NOT MUCH TO SAY
I'm at a loss since my weekend was spent largely in bed. Alone. Feeling like crap. I got very little done in the way of Christmas preperation, though I'm not doing all that much since I resist obligatory behavior of any kind and going to the mall to purchase gifts on the fly just to give something to someone feels like a waste of money and time and even of the gesture of giving a gift.
I don't like receiving those kinds of gifts either. You know the kind I'm talking about. The perfume and body lotion set festively arrayed in holiday wrap and set out on those round tables in the cosmetic department of Bloomingdales for people to pick up on their way to the housewares department to buy someone a waffle iron that they will never use.
Gosh I am so bah, humbug about all of it.
I guess it's because I don't have kids. When I was a little kid I LOVED Christmas and not because of the gifts, although waking up to find a ton of packages under the tree was a pretty great rush, right up there with the 8th birthday spent at Disneyland. No, I loved Christmas because I would dress up in a Christmas outfit and see my friends and family and eat great food - the love of the good food is still with me - and we'd sing Christmas Carols. Oh yes we would because I come from a musical family.
My parents used to spend every Tuesday night at Notables practice. This was singing group that they participated in through most of the 70s. My dad is a tenor and my mom is an alto. So anyway we were a lot like the Von Trapps only with a lot less kids. On car trips we used to sing all kinds of songs, Domenica-Nica-Nica and Swing Lo, Sweet Chariot, with my parents throwing down harmony over the piping little voices of my brother and me. So at Christmas we would gather at the fireplace and play Sorry and UNO and sing along to the awesome Christmas album that they gave away at the gas station when you filled your tank.

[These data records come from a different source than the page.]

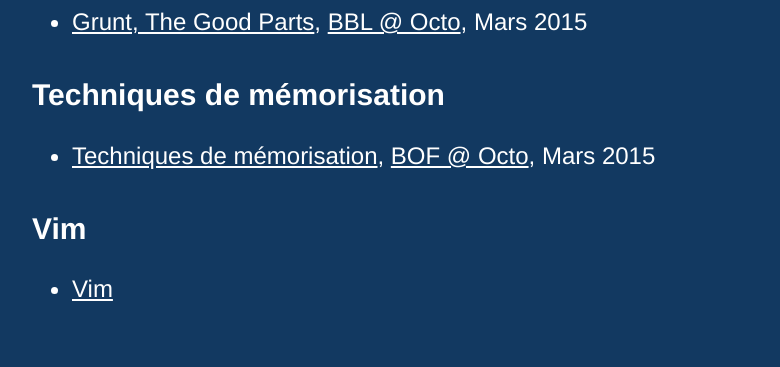
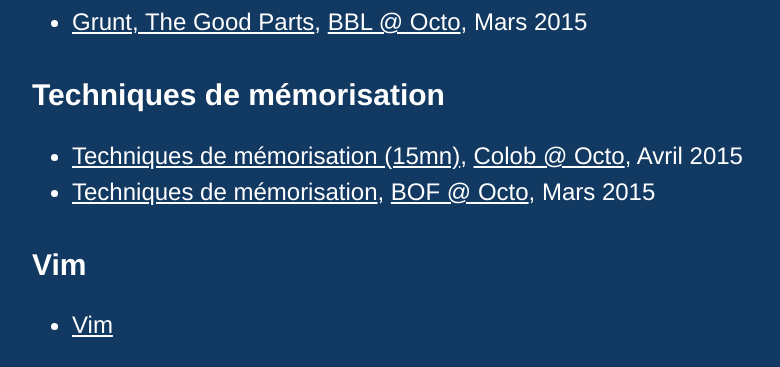
Before and after one commit to pixelastic/talks.pixelastic.com, a plain HTML site: page index.html in a window 1280 px wide. Shown: the part 659-1026 px from the top of the page, without its empty margins (224-1004 px from the left). Before the commit the page ends 990 px from the top, so only its background shows below. Drawn offline with Linux system fonts and the light colour scheme.

Commit message:
feat(memory): Add link to shorter memory talk.

```diff
--- a/index.html
+++ b/index.html
@@ -31,6 +31,7 @@
   </ul>
   <h3>Techniques de mémorisation</h3>
   <ul>
+    <li><a href="http://talks.pixelastic.com/memory-octo-colob/#/">Techniques de mémorisation (15mn)</a>, <a href="http://www.octo.com/">Colob @ Octo</a>, Avril 2015</li>
     <li><a href="http://talks.pixelastic.com/memory-octo/#/">Techniques de mémorisation</a>, <a href="http://www.octo.com/">BOF @ Octo</a>, Mars 2015</li>
   </ul>
   <h3>Vim</h3>
```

It featured Andy Williams singing White Christmas and Steve and Edie singing Sleigh Ride. The album cover was red and featured little thumbnail photos of all the talent.
The trimming of the tree was also momentous because we almost always made some kind of ornament to add to the evergrowing collection of homemade ornaments. One year it was Ukranian easter eggs. Another year it was ornaments made from flour and water and baked in the over. When we were younger it was stars and candy canes made from construction paper and glued to paperclips. We spent hours stringing popcorn and cranberries which were soon reduced to strings of cranberries, at least at the bottom of the tree, because the dog would nibble off the pieces of popcorn. The top of the tree was a beautiful orange birs with gold ribbons streaming from it's wings and tail. My mom always made apple crisp to be eaten when the tree trimming was completed so the smell of spicy apples and cinnamon filled the air along with Steve and Edie and Andy.
I love those memories and I'd like to think that if I had kids I would be doing all of those things with them, creating Christmas rituals, but the reality is that I'm much older than my mom was when she did all that. In fact, by the time my mother was my age now my brother and I were both out of the house and she was decorating the tree alone and starting to realize that her marriage was a lonely place.
I have continued to do the tree ritual and I love the way it smells and I love to look at the ornaments year after year, each with their own story. But this year I'm tired and I can't be bothered to clean up the mess. Plus, I have this weird sort of sadness about watching a tree die in my living room.
I have looked online for that album, my friend Patrick and his family listened to the same one when he was a kid, so I know it's not something that I've made up. I can't find it though. I wonder if I did and I could listen to it would I be more in the mood?